◆ What to work on
If a line of the data below contains the string "main", copy it into your answer.

◆ Input for this task
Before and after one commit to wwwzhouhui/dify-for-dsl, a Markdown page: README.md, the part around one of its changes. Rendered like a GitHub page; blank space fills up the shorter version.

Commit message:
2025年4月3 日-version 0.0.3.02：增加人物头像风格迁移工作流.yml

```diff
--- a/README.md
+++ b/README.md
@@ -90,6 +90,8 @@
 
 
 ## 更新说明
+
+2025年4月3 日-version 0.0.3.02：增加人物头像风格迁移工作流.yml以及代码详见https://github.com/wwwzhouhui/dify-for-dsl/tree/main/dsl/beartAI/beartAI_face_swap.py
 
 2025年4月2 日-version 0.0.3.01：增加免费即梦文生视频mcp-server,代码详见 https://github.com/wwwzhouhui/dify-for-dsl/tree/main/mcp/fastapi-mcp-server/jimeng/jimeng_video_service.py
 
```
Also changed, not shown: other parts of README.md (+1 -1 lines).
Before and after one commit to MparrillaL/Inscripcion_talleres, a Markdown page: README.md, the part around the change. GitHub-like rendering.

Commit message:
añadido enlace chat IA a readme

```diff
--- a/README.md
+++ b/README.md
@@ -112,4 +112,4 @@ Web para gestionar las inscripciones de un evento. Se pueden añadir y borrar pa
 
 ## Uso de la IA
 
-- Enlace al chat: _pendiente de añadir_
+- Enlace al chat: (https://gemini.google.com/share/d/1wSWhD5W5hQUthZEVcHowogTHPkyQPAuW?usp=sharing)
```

◆ Written answer
+2025年4月3 日-version 0.0.3.02：增加人物头像风格迁移工作流.yml以及代码详见https://github.com/wwwzhouhui/dify-for-dsl/tree/main/dsl/beartAI/beartAI_face_swap.py
 2025年4月2 日-version 0.0.3.01：增加免费即梦文生视频mcp-server,代码详见 https://github.com/wwwzhouhui/dify-for-dsl/tree/main/mcp/fastapi-mcp-server/jimeng/jimeng_video_service.py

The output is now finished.